Cox Communications Inc. has restored email service as of 6:30 a.m. ET Monday following a storage failure on early Friday night that knocked out access for customers in Cox's East Coast and Midwest cable systems, a spokesman says via email. Cox had restored email service to about 55 percent of affected customers as of 11 p.m. ET Sunday. The operator has been queuing all emails received since Friday, and is now delivering those messages "gradually," but not necessarily in chronological order now that access has been restored. That queuing process could take several days to complete, the company said. Cox said there's "no indication that a security breach" was the cause of the outage, as "the issue is with our email platform." With the system now restored, Cox is moving ahead with a plan to replace its email storage platform equipment and "implement measures to prevent a reoccurrence of these issues."
Dutch MSOs Ziggo B.V. and UPC Broadband have dropped out of the bidding for Long Term Evolution (LTE) spectrum because the price was getting too high "given the additional revenues they expected to get from owning a license." The MSOs, which formed a joint venture for the bidding, said they will instead expand their mobile offerings using already-acquired 2.6MHz spectrum, via Wi-Fi and through their existing MVNO deals.
Avail-TVN has unleashed a subscription video-on-demand (S-VOD) service called ViewNow that features "thousands" of hours of movies in standard- and high-definition format for set-tops as well as connected devices such as PCs, tablets and smartphones. Avail-TVN has already notched ViewNow distribution deals for Verizon Communications Inc. (NYSE: VZ) FiOS and Redbox Instant By Verizon, a subscription multi-screen movie service slated for a national launch early next year. ViewNow uses adaptive bitrate (ABR) to ensure that the video steams continue to flow even as bandwidth levels fluctuate. (See Verizon/Redbox Take a Swing at Netflix.)

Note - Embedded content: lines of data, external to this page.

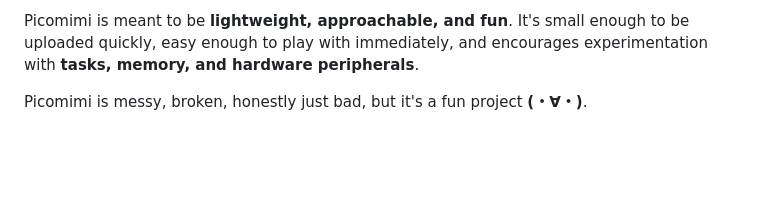
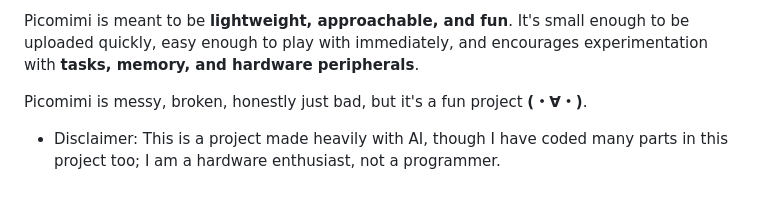
Before and after one commit to MilkmanAbi/Picomimi, a Markdown page: README.md, the part around the change. Drawn GitHub-style; blank space fills up the shorter version.

```diff
--- a/README.md
+++ b/README.md
@@ -69,3 +69,4 @@ To compile and upload Picomimi using the **Arduino IDE**, make sure you have the
 Picomimi is meant to be **lightweight, approachable, and fun**. It's small enough to be uploaded quickly, easy enough to play with immediately, and encourages experimentation with **tasks, memory, and hardware peripherals**.
 
 Picomimi is messy, broken, honestly just bad, but it's a fun project **(・∀・)**.
+- Disclaimer: This is a project made heavily with AI, though I have coded many parts in this project too; I am a hardware enthusiast, not a programmer.
```
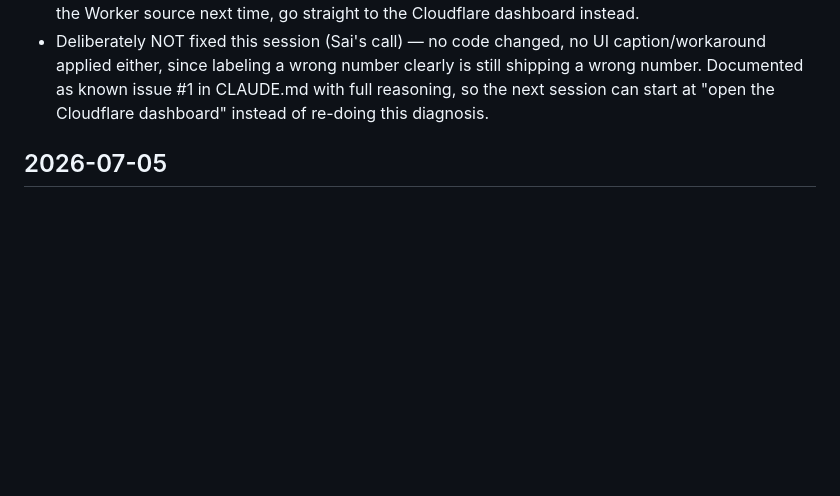
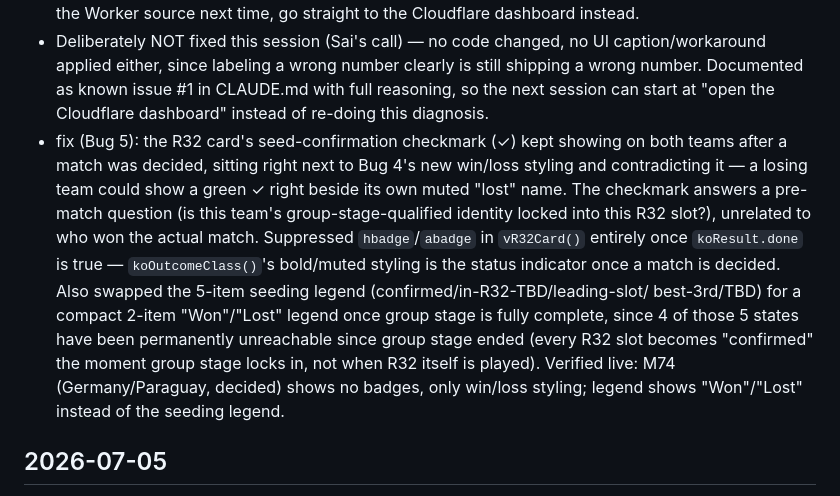
Before and after one commit to champstracker/champstracker, a Markdown page: CHANGES.md, the part around the change. GitHub-like rendering; blank space fills up the shorter version.

Commit message:
chore: document Bug 5 fix (seed-checkmark suppression + legend swap)
Co-Authored-By: Claude Sonnet 5 <noreply@anthropic.com>

```diff
--- a/CHANGES.md
+++ b/CHANGES.md
@@ -116,6 +116,18 @@
   applied either, since labeling a wrong number clearly is still shipping a wrong number. Documented
   as known issue #1 in CLAUDE.md with full reasoning, so the next session can start at "open the
   Cloudflare dashboard" instead of re-doing this diagnosis.
+- fix (Bug 5): the R32 card's seed-confirmation checkmark (✓) kept showing on both teams after a
+  match was decided, sitting right next to Bug 4's new win/loss styling and contradicting it — a
+  losing team could show a green ✓ right beside its own muted "lost" name. The checkmark answers a
+  pre-match question (is this team's group-stage-qualified identity locked into this R32 slot?),
+  unrelated to who won the actual match. Suppressed `hbadge`/`abadge` in `vR32Card()` entirely once
+  `koResult.done` is true — `koOutcomeClass()`'s bold/muted styling is the status indicator once a
+  match is decided. Also swapped the 5-item seeding legend (confirmed/in-R32-TBD/leading-slot/
+  best-3rd/TBD) for a compact 2-item "Won"/"Lost" legend once group stage is fully complete, since
+  4 of those 5 states have been permanently unreachable since group stage ended (every R32 slot
+  becomes "confirmed" the moment group stage locks in, not when R32 itself is played). Verified
+  live: M74 (Germany/Paraguay, decided) shows no badges, only win/loss styling; legend shows
+  "Won"/"Lost" instead of the seeding legend.
 
 ## 2026-07-05
 - fix: shipped R16/QF/SF auto-advance from `koResults` plus a WCSW knockout-elimination check
```
Also changed, not shown: CLAUDE.md (+6 -0 lines).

Content delivery network (CDN) giant Akamai Technologies Inc. (Nasdaq: AKAM) is going back to its roots with word that company founder and Chief Scientist Dr. Tom Leighton will be elevated to CEO effective Jan. 1, 2013. Leighton, who co-founded Akamai in 1998, will succeed Paul Sagan, who announced plans earlier this year that he would step down by the end of 2013. Leighton and Sagan will both remain Akamai directors, with Sagan taking on the additional role of senior advisor.